Popular star of stage, screen and television Kristin Chenoweth shares a delicious southern recipe that is a family holiday tradition .
by- Posted on Aug 2, 2016
Ask anyone who knows me and they’ll tell you that besides performing in theater, in movies and on TV, I love to eat. Cooking, not so much. I try, but my kitchen forays are mostly limited to cutting open a bag of lettuce and sprinkling on a handful of croutons.
The real pro in the kitchen is my mom. From Thanksgiving to Christmas she was nonstop at her stove back home in Broken Arrow, Oklahoma, the little town where I grew up, just outside Tulsa. Turkey, stuffing, mashed potatoes and all the fixings you’d expect in the heartland are on the menu. Twice.
Our Christmas traditions never get old.
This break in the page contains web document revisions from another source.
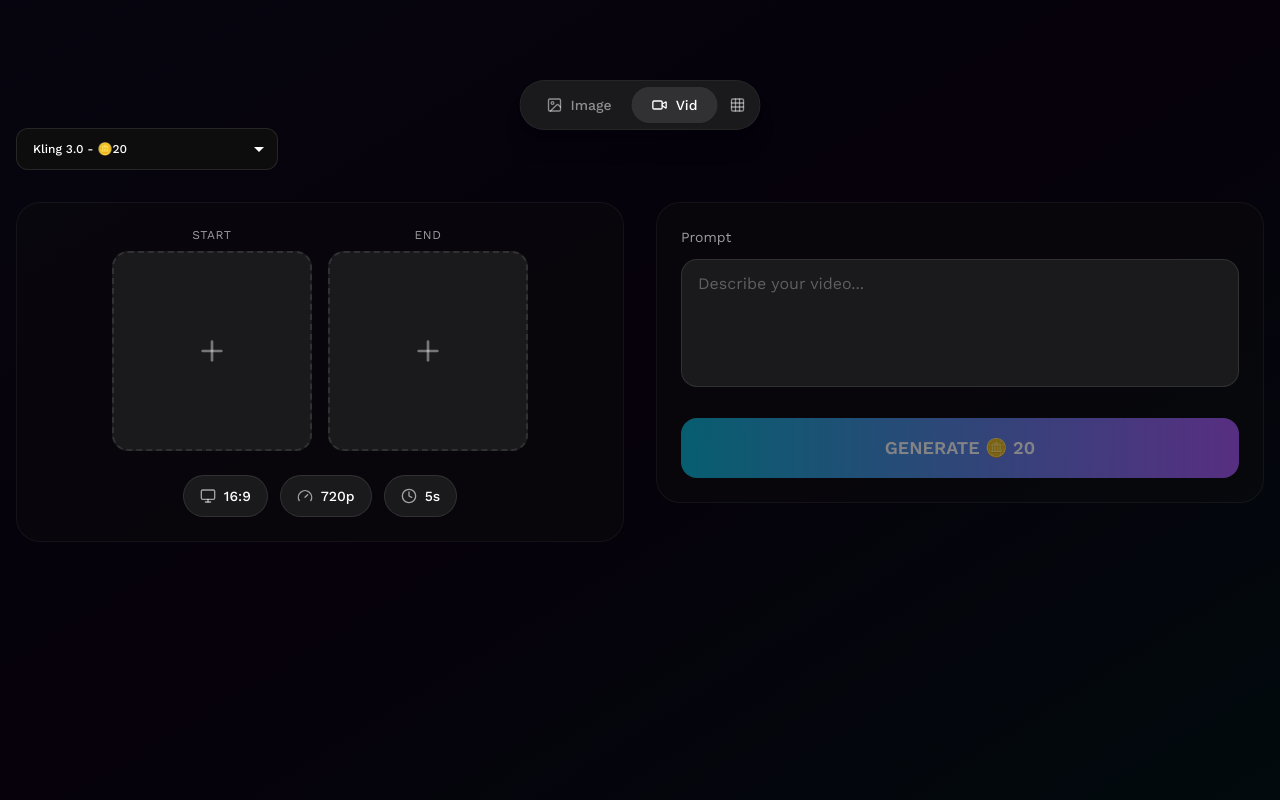
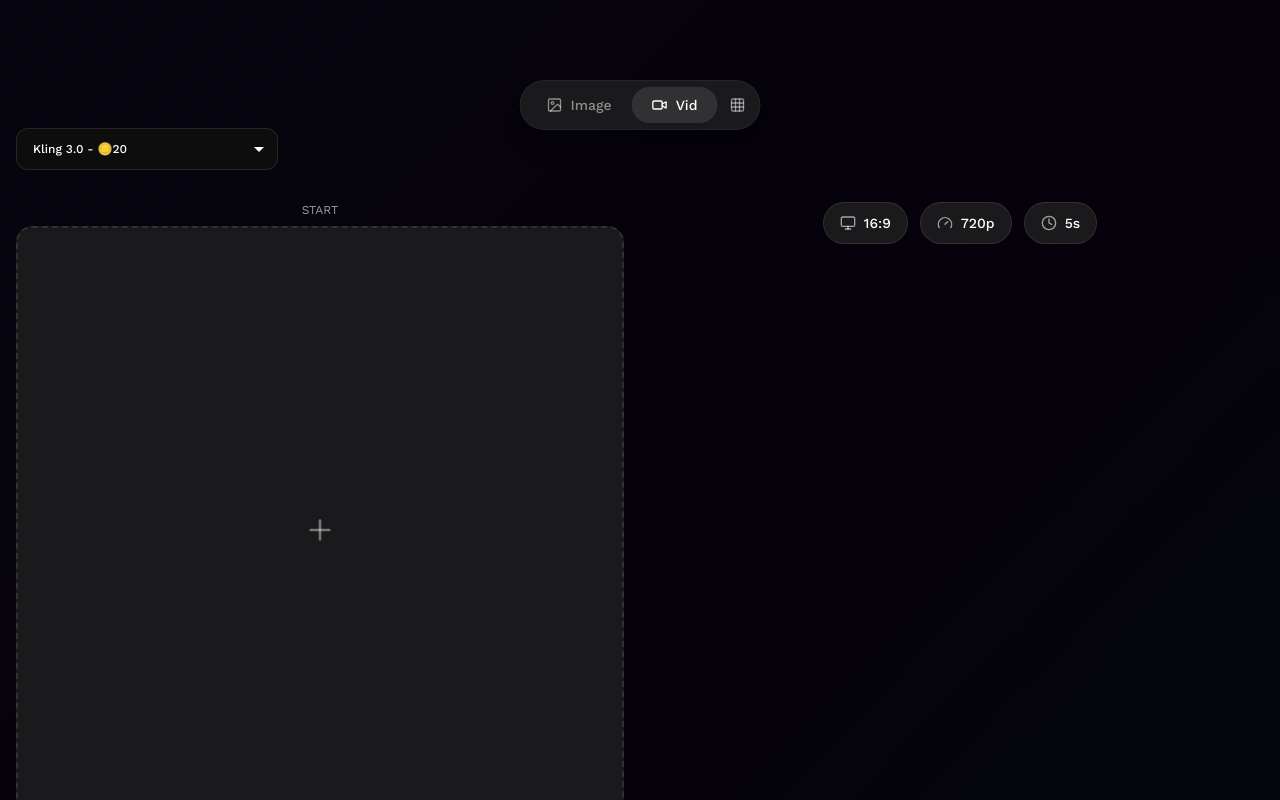
Before and after one commit to ashinstinct/sg-3f9e0639-0e46-47e0-ba87-cf415efaed8a-1774293159, a Next.js app: page /video/generate in a window 1280 px wide. Shown: the top 800 px of the page. Built offline with nearby package versions, Linux system fonts and the light colour scheme.

Commit message:
style(ui): compact video layout and dark dropdown menu

```diff
--- a/src/pages/video/generate.tsx
+++ b/src/pages/video/generate.tsx
@@ -627,17 +627,14 @@ export default function VideoGenerate() {
             )}
           </div>
 
-          {/* Main 2-Column Layout */}
+          {/* Main Content Grid */}
           <div className="grid grid-cols-1 lg:grid-cols-2 gap-8">
-            {/* LEFT COLUMN: Media Uploads */}
-            <div className="bg-[#0d0d0d]/40 border border-white/5 rounded-3xl p-6">
+            {/* Left: Upload Boxes */}
             <div className="space-y-6">
-                {/* Upload Row */}
-                <div className="flex gap-4 justify-center">
               {/* START Frame */}
               {currentModel?.supportsStartFrame && (selectedModel !== "kling-omni-3.0" || klingOmniMode === "frames") && (
-                    <div className="relative flex-1 max-w-[200px]">
-                      <label className="block text-xs text-white/60 mb-2 text-center uppercase tracking-wider">Start</label>
+                <div className="relative">
+                  <label className="block text-xs text-white/60 mb-2 text-center">START</label>
                   <div className="aspect-square bg-[#1a1a1c] border-2 border-dashed border-white/10 rounded-2xl flex items-center justify-center cursor-pointer hover:border-cyan-500/50 transition-all group overflow-hidden">
                     {startFrame ? (
                       <div className="relative w-full h-full">
@@ -673,9 +670,9 @@ export default function VideoGenerate() {
 
               {/* END Frame */}
               {currentModel?.supportsEndFrame && (selectedModel !== "kling-omni-3.0" || klingOmniMode === "frames") && (
-                    <div className="relative flex-1 max-w-[200px]">
-                      <label className="block text-xs text-white/60 mb-2 text-center uppercase tracking-wider">End</label>
-                      <div className="aspect-square bg-[#1a1a1c] border-2 border-dashed border-white/10 rounded-2xl flex items-center justify-center cursor-pointer hover:border-cyan-500/50 transition-all group overflow-hidden">
+                <div className="relative w-32">
+                  <label className="block text-xs text-white/60 mb-2 text-center">END</label>
+                  <div className="aspect-square bg-[#1a1a1c] border-2 border-dashed border-white/10 rounded-2xl flex items-center justify-center cursor-pointer hover:border-cyan-500/50 transition-all group">
                     {endFrame ? (
                       <div className="relative w-full h-full">
                         <img
@@ -708,17 +705,19 @@ export default function VideoGenerate() {
                 </div>
               )}
 
-                  {/* ELEMENTS (Kling Omni only) */}
+              {/* Elements Mode - Multiple Images */}
               {selectedModel === "kling-omni-3.0" && klingOmniMode === "elements" && (
-                    <div className="grid grid-cols-3 gap-2 flex-1">
-                      {[...Array(5)].map((_, idx) => (
-                        <div key={idx} className="relative">
-                          {idx === 0 && <label className="block text-xs text-white/60 mb-2 text-center uppercase tracking-wider">Elements</label>}
-                          <div className="aspect-square bg-[#1a1a1c] border-2 border-dashed border-white/10 rounded-xl flex items-center justify-center cursor-pointer hover:border-cyan-500/50 transition-all group overflow-hidden">
-                            {elementImages[idx] ? (
+                <>
+                  {[...Array(5)].map((_, idx) => {
+                    const element = elementImages[idx];
+                    return (
+                      <div key={idx} className="relative w-32">
+                        <label className="block text-xs text-white/60 mb-2 text-center">ELEMENT {idx + 1}</label>
+                        <div className="aspect-square bg-[#1a1a1c] border-2 border-dashed border-white/10 rounded-2xl flex items-center justify-center cursor-pointer hover:border-cyan-500/50 transition-all group">
+                          {element ? (
                             <div className="relative w-full h-full">
                               <img
-                                  src={URL.createObjectURL(elementImages[idx])}
+                                src={URL.createObjectURL(element)}
                                 alt={`Element ${idx + 1}`}
                                 className="w-full h-full object-cover"
                               />
@@ -753,11 +752,14 @@ export default function VideoGenerate() {
                           )}
                         </div>
                       </div>
-                      ))}
-                    </div>
+                    );
+                  })}
+                </>
               )}
             </div>
 
+            {/* Main Content - Single Column */}
+            <div className="space-y-4">
               {/* Compact Pill Buttons Row */}
               <div className="flex flex-wrap items-center gap-3 justify-center">
                 {/* Aspect Ratio Button */}
@@ -872,12 +874,62 @@ export default function VideoGenerate() {
                 </div>
               </div>
 
-                {/* Audio/Video Uploads */}
+              {/* Video Upload for LTX-2 */}
+              {currentModel?.supportsVideo && (
+                <div className="space-y-2">
+                  <label className="block text-sm text-white/80">Upload Video (LTX-2 Multimodal)</label>
+                  <div className="bg-[#1a1a1c] border-2 border-dashed border-white/10 rounded-xl p-6 flex items-center justify-center cursor-pointer hover:border-cyan-500/50 transition-all group">
+                    {uploadedVideo ? (
+                      <div className="relative w-full h-full">
+                        <img
+                          src={URL.createObjectURL(uploadedVideo)}
+                          alt="Uploaded Video"
+                          className="w-full h-full object-cover"
+                        />
+                        <button
+                          onClick={() => setUploadedVideo(null)}
+                          className="absolute top-2 right-2 p-1.5 bg-black/80 rounded-full hover:bg-red-500/80 transition-all"
+                        >
+                          <X className="w-4 h-4" />
+                        </button>
+                      </div>
+                    ) : (
+                      <label className="w-full h-full flex flex-col items-center justify-center cursor-pointer">
+                        <Plus className="w-8 h-8 text-white/40 group-hover:text-cyan-500 transition-colors" />
+                        <input
+                          type="file"
+                          accept="video/*"
+                          className="hidden"
+                          onChange={(e) => {
+                            const file = e.target.files?.[0];
+                            if (file) setUploadedVideo(file);
+                          }}
+                        />
+                      </label>
+                    )}
+                  </div>
+                </div>
+              )}
+
+              {/* Audio Upload */}
               {currentModel?.supportsAudio && (
-                  <div className="text-center">
-                    <label className="inline-flex items-center gap-2 px-4 py-2.5 bg-[#1a1a1c] border border-white/10 rounded-full cursor-pointer hover:border-cyan-500/50 transition-all">
-                      <Upload className="w-4 h-4 text-white/60" />
-                      <span className="text-sm font-medium">{uploadedAudio ? uploadedAudio.name : "Upload Audio"}</span>
+                <div className="space-y-2">
+                  <label className="block text-sm text-white/80">Upload Audio (Sora/Veo)</label>
+                  <div className="bg-[#1a1a1c] border-2 border-dashed border-white/10 rounded-xl p-6 flex items-center justify-center cursor-pointer hover:border-cyan-500/50 transition-all group">
+                    {uploadedAudio ? (
+                      <div className="flex items-center gap-2">
+                        <span className="text-sm text-white">{uploadedAudio.name}</span>
+                        <button
+                          onClick={() => setUploadedAudio(null)}
+                          className="p-1 hover:bg-white/10 rounded transition-all"
+                        >
+                          <X className="w-4 h-4" />
+                        </button>
+                      </div>
+                    ) : (
+                      <label className="w-full h-full flex flex-col items-center justify-center cursor-pointer">
+                        <Upload className="w-8 h-8 text-white/40 group-hover:text-cyan-500 transition-all mb-2" />
+                        <span className="text-sm text-white/40 group-hover:text-cyan-500 transition-all">Choose audio file</span>
                         <input
                           type="file"
                           accept="audio/*"
@@ -888,24 +940,8 @@ export default function VideoGenerate() {
                           }}
                         />
                       </label>
+                    )}
                   </div>
-                )}
-
-                {currentModel?.supportsVideo && (
-                  <div className="text-center">
-                    <label className="inline-flex items-center gap-2 px-4 py-2.5 bg-[#1a1a1c] border border-white/10 rounded-full cursor-pointer hover:border-cyan-500/50 transition-all">
-                      <Video className="w-4 h-4 text-white/60" />
-                      <span className="text-sm font-medium">{uploadedVideo ? uploadedVideo.name : "Upload Video"}</span>
-                      <input
-                        type="file"
-                        accept="video/*"
-                        className="hidden"
-                        onChange={(e) => {
-                          const file = e.target.files?.[0];
-                          if (file) setUploadedVideo(file);
-                        }}
-                      />
-                    </label>
                 </div>
               )}
             </div>
@@ -914,29 +950,24 @@ export default function VideoGenerate() {
           {/* RIGHT COLUMN: Prompt & Generate */}
           <div className="space-y-6">
             {/* Prompt Input */}
-              <div className="bg-[#0d0d0d]/40 border border-white/5 rounded-3xl p-6">
-                <label className="block text-sm text-white/60 mb-3">Prompt</label>
+            <div className="space-y-2 mt-6">
+              <label className="block text-sm text-white/80">Prompt</label>
               <textarea
                 value={prompt}
                 onChange={(e) => setPrompt(e.target.value)}
                 placeholder="Describe your video..."
-                  className="w-full h-32 bg-[#1a1a1c] border border-white/10 rounded-2xl px-4 py-3 text-white placeholder-white/30 focus:border-cyan-500/50 focus:ring-cyan-500/20 outline-none resize-none"
+                className="w-full h-32 bg-[#1a1a1c] border border-white/10 rounded-xl px-4 py-3 text-white placeholder-white/40 focus:border-cyan-500/50 focus:ring-cyan-500/20 outline-none resize-none"
               />
+            </div>
 
-                {error && (
-                  <div className="mt-4 p-3 bg-red-500/10 border border-red-500/30 rounded-xl text-red-400 text-sm">
-                    {error}
-                  </div>
-                )}
-
+            {/* Generate Button */}
             <button
               onClick={handleGenerate}
-                  disabled={isGenerating || !prompt.trim()}
-                  className="w-full mt-6 px-8 py-4 bg-gradient-to-r from-cyan-500 to-purple-500 rounded-2xl text-white font-semibold text-lg hover:shadow-2xl hover:shadow-cyan-500/25 transition-all disabled:opacity-50 disabled:cursor-not-allowed"
+              disabled={!prompt || isGenerating}
+              className="w-full py-4 bg-gradient-to-r from-cyan-500 to-purple-500 hover:from-cyan-600 hover:to-purple-600 text-white font-semibold rounded-xl disabled:opacity-50 disabled:cursor-not-allowed transition-all flex items-center justify-center gap-2 mt-4"
             >
               {isGenerating ? "Generating..." : `GENERATE 🪙 ${currentModel?.credits || 0}`}
             </button>
-              </div>
 
             {/* Generated Video */}
             {generatedVideo && (
@@ -948,7 +979,6 @@ export default function VideoGenerate() {
                 />
               </div>
             )}
-            </div>
           </div>
         </div>
 
```
Also changed, not shown: 3 other files (tests, documents, lock files or other folders). Lines whose indentation alone changed are shown as unchanged.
Mom has this tall ceramic tree she made years ago when the hobby seemed to go viral. Her loving creation sits in the middle of our dining room table and on each bough of the tree is a slender candle. My parents, brother and I each light one and say what we are most thankful for. Some are tear-inducing. Like when my dad said the thing he was most thankful for was “how my kids live their lives,” and how extremely proud of us he was.
On Christmas Eve, we do it all over again, and then we read the story from the Bible about the birth of Jesus. Time for services at First Baptist Church in Norman, where my parents now live. We open one gift that night, but the rest of the gifts wait for Christmas morning.
Okay. Now the feast. Thanksgiving all over again and it includes something we Chenoweths call “grits.” Oh my gosh, it’s so much more than that! For almost 50 years Mom has been making this recipe passed down from Grandma.
She knew good eats. It’s a concoction of sausage, egg, cheese and hominy grits, all baked to a golden brown, topped with a sprinkle of paprika. Red for Christmas. No one can resist. To compensate, we all wear our holiday expandable waistbands!
I’ve had to spend a lot of Thanksgivings and Christmases in New York, performing in shows. Mom knew how much I missed home. One Thanksgiving when I was in Wicked she flew out to have the holiday here with me. My New York apartment had your typical teeny-tiny kitchen. New Yorkers don’t cook! They eat out! How on earth could Mom put together a big heartland meal?
Ha! She whipped up a dinner for eight friends and me, complete with “grits.” It was delicious. Or as I like to say, Chenolicious! With food like that, my friends wondered how I could have ever left Broken Arrow. I am thankful that, in a pinch, Mom brings it to Broadway.
|1 lb. hot bulk sausage||¼ lb. cheddar cheese|
|1 c. hominy grits||¼ tsp. garlic powder|
|4 c. boiling water||½ c. milk|
|1 tsp. salt||3 eggs, slightly beaten|
|½ c. margarine||paprika|
1. Fry sausage, drain in strainer and then on paper towels.
2. Cook grits in boiling salted water over direct heat, stirring frequently, for 5 minutes.
3. Add margarine, cheese and garlic powder. Stir until melted and removed from heat.
4. Add milk, eggs and sausage. Mix thoroughly and pour in a 9x13-inch greased casserole dish. Sprinkle with paprika for color. Bake at 350° for 30-45 minutes.
Nutritional Information: Calories: 350; Fat: 25g; Cholesterol: 115mg; Sodium: 740mg; Total Carbohydrates: 17g; Dietary Fiber: 1g; Sugars: 1g; Protein: 14g.
Spread holiday cheer this Christmas season! Give The Joys of Christmas 2016 to those you love!
In 2001, I was diagnosed with breast cancer. I wasn’t a good candidate for chemo. I took tamoxifen instead and gave my trouble to God—just as Dr. Peale suggested in his book, "Thought Conditioners". Since then I’ve remained cancer free. -Guideposts Magazine reader